When I was growing up I loved fire. I am afraid I still do. I certainly know the downside of fire. It has always been dangerous to life, limb and property. As a child, while playing with my home-made match shooter (an exciting device constructed from two spring clothes-pins), I once accidentally set fire to a wind-brake full of dead and oily Eucalyptus leaves and stored oil-filed smudge pots, and still remember my terror at the result. A couple of years ago the house in Southern California my grandparents lived in and in which my mother and I were born burned down. Southern California, where I lived for many years, is famous for combining “wild” fires with homes (fire is necessary for some of the local plants to release their seeds). And one of the main reasons I left the area in the 1960’s was the air pollution, then caused mainly from non-regulated cars and trucks.
But fire was both comforting and exciting. Our house was heated by a fireplace. My father fortunately arose before the rest of us, and when I awoke in my frigid room, my first act of the day was to grab my clothes and sprint through the house to the fireplace, where I could don them in the warmth of the flames. My grandparents cooked their food on a wood stove, and on cold days my grandmother would happily sit with her feet in the oven and read. And we kids would rake the above-mentioned Eucalyptus leaves into large piles and burn them, breathing in the exotic smell of their smoke and seeing how long we could stand dangerously close to the flames.
On weekends the owner of the local food and hardware store would take us up to the foothills in his truck and we would build a fire and bake weenies and other food. As I grew older I was trusted with the forge and blowtorch and learned the magic of soldering. welding, and working hot metal. When World War II started, a large steel mill was built near to our house, and I was able to go watch the coke being pushed out of the ovens, the blast furnaces tapped, and the molten metal poured into ingots and then rolled into sheets and structural forms. And even smudging the oranges, a necessary but expensive and difficult job, was exciting to me (the photo is of my father in the light of the burning pots). Later I was to become a fanatic back-packer and grew to love open camp fires. While in the Air Force I had the opportunity to experience the fury of afterburners and the majesty of rocket engines. While working in aerospace, I had an opportunity to witness one of the Apollo launches from close-up, certainly one of the largert and most concentrated fires of all time.

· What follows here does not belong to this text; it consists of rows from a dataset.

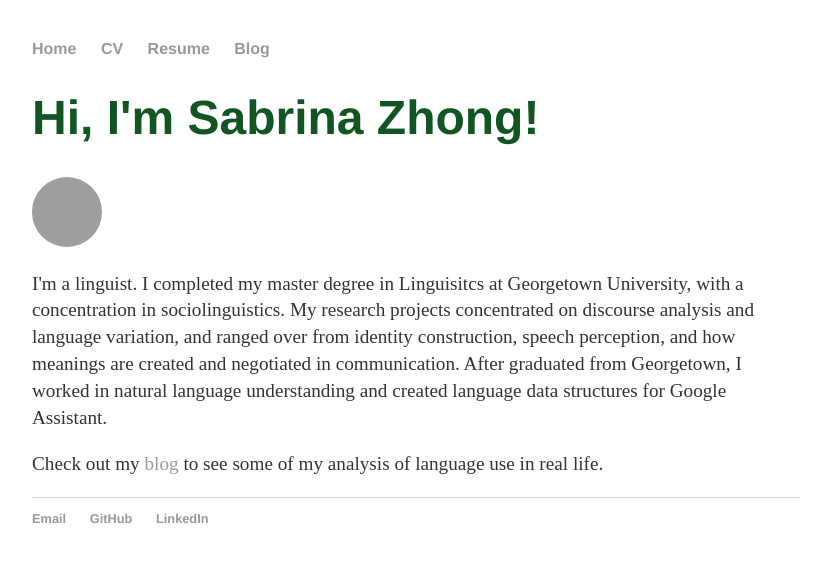
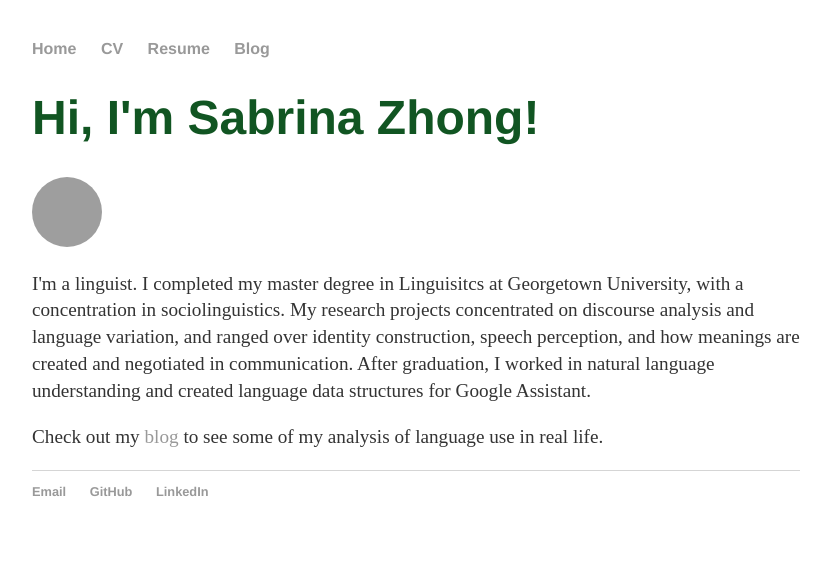
Before and after one commit to sabrinazhong/sabrinazhong.github.io, a Jekyll site: the page built from index.html, in a window 1280 px wide, cut to the strip 0-562 px from the top of the page. Shown: the whole strip, without its empty margins (224-1054 px from the left). Built offline with Jekyll 4.4.1, drawn with Linux system fonts in a browser that asks for light colours; grey boxes are pictures that could not be loaded.

Commit message:
Update index.html

```diff
--- a/index.html
+++ b/index.html
@@ -7,9 +7,9 @@ title: Sabrina Zhong, Personal Website
 	<img src="headshot.jpg" alt="Image" height="70" width="70" class="circular--square">
 	<p>I'm a linguist. I completed my master degree in Linguisitcs at Georgetown University, with a concentration
 	   in sociolinguistics. My research projects concentrated on discourse analysis and language variation, and ranged
-           over from identity construction, speech perception, and how meanings are created and negotiated in communication.
-	   After graduated from Georgetown, I worked in natural language understanding and created language data structures
-	   for Google Assistant. </p>
+           over identity construction, speech perception, and how meanings are created and negotiated in communication.
+	   After graduation, I worked in natural language understanding and created language data structures for Google
+	   Assistant. </p>
 	<p>Check out my <a href="/blog"> blog </a> to see some of my analysis of language use in real
 	   life. </p>
 </div><!-- /.blurb -->
```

But, the age of "open" fire may have peaked after somewhere between 500,000 and a million years of use by us and our predecessors. This is due to vastly increased populations and population density; appreciation of the finite supply of fuels and their value for usages other than burning; increased sensitivity to damage to our environment, and the development of alternate sources of energy.
And our perceived need for safety and controlling fire seems to grow. The county in which I live has increasingly discouraged wood fires because of particulate emissions, beginning with burning leaves, and now neither allowing fireplaces to be built into new houses, nor allowing existing fireplaces to be lit on an increasing number of days. In fact, after a large number of “spare the air” days last winter, I gave up and succumbed to a gas log, even though I once vowed to leave the area if wood fires were outlawed. Gas logs are convenient, and are somewhat reminiscent of a wood fire, but to me not nearly as satisfying. Leaves and trimmings are hauled away to be mulched, and my farmer friends in the valley are sharply constrained by no-burn days and restrictions on such things as stubble burning in the fields, since the air in the California central valley is fast losing its purity. And industry is certainly feeling the need to further control processes involving fire.
Oh well, I do like clean air. And there are always fireworks (for a while), and I still have my oxy-acetylene welding rig.